4. Tab Top Curtains
These curtains use fabric loops at the top of the curtain which are threaded over a curtain rod or pole. The tabs may contrast with the curtain or be decorated with buttons. Similar to casement curtains tab top curtains can be difficult to move along the pole but as there is less fabric in contact with the pole it is only likely to be a problem with taller larger windows. Curtains tend to be cheaper than those formed using heading tape as they use less fabric. They suit minimalist interiors as there is less fullness in the fabric.
5. Tie Top Curtains
Tie top curtains are similar to tab top curtains and have the same drawbacks. In this case the “tabs” are formed by ties as the top of the curtain which are knotted to form the tab loops. Again the are threaded onto the curtain rods or poles. Tie top curtains are often used with sheer curtains where they form a pretty decorative top.
6. Grommet Top Curtains
Grommet top curtains are also slotted onto curtain rods or poles and sometimes tension wire. In this case the curtains have holes at the top reinforced with round metal grommets or eyelets. They are suitable for contemporary modern interiors.
7. Cafe Curtains
Cafe Curtains originated in cafes in the 19th century in Vienna where they were used so that customers to could watch the world go by while still maintaining some privacy. They are hung on poles which are fixed across the window so that the cafe curtains cover only the lower half. They remain in place the whole time rather than being drawn back during the day. These curtains are best used in informal areas such as a kitchen and therefore suit an informal style of header – tab top, tie top, casement or grommets rather than the formality of pinch or French pleats. They may be teamed with a decorative valance across the top of the window.
8. Tie Back Curtains
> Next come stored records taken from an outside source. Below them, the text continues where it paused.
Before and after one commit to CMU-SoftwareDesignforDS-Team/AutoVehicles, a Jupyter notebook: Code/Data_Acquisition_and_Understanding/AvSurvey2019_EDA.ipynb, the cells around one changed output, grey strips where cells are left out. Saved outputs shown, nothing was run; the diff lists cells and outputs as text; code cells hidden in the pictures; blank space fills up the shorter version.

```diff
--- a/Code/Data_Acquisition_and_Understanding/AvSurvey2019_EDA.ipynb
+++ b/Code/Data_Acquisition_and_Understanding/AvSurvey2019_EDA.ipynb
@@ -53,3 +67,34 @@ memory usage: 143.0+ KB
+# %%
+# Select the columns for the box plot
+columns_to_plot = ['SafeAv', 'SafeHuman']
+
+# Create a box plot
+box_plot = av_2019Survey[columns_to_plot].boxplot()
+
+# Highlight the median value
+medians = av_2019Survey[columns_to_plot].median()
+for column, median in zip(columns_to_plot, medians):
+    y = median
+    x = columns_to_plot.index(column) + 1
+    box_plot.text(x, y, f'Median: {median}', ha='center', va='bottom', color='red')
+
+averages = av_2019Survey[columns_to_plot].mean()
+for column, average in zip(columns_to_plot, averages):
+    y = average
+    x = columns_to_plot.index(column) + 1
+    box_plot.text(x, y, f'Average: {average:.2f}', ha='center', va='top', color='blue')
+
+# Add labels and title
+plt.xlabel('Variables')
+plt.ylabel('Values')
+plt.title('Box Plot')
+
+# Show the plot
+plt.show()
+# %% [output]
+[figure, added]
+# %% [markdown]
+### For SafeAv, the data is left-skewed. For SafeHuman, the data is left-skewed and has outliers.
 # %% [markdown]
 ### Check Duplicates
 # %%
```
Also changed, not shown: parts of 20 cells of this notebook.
Tie back curtains are formed from a single full panel that is gathered up and tied or held back to one side of a window with a decorative tie back or hold back of some kind. They are generally decorative rather than functional in nature although if enough fabric is used to cover the whole window with the usual fullness used by the heading, they can be released from their ties in the evening and cover the window as usual. They are most suitable for windows that are narrow rather than wide in nature.
9. Hourglass Curtains
Highly decorative in nature, though blocking a lot of light from the window, they may be released from their ties in the evening if a functional curtain is required. If sheer fabrics are used they provide privacy without blocking so much light. Hourglass curtains are best fitted inside the window using tension rods and they may be topped with a decorative valence.
10. Sheer, Voile and Net Curtains
Sheer, net and voile curtains are made from very fine translucent fabric which let in some light while providing a degree of privacy. They are often used as under curtains covering the windows during the day while heavier curtains frame the windows and are drawn for additional privacy at night. For a long time they were considered old-fashioned and were only available in plain white or cream but these days they are available in every color of the rainbow and many are highly decorated with fine embroidery, sequins, beads and so on. Patterned sheers are also available. Sheer curtains usually use a simple casement heading and are threaded onto rods across the top of the window but other headings are also available. You will generally need a double curtain rodto hang them.
When looking at different types and styles of window curtains 2018 think about all the options which would be suitable for your windows before making a choice as you may get some new ideas from this list.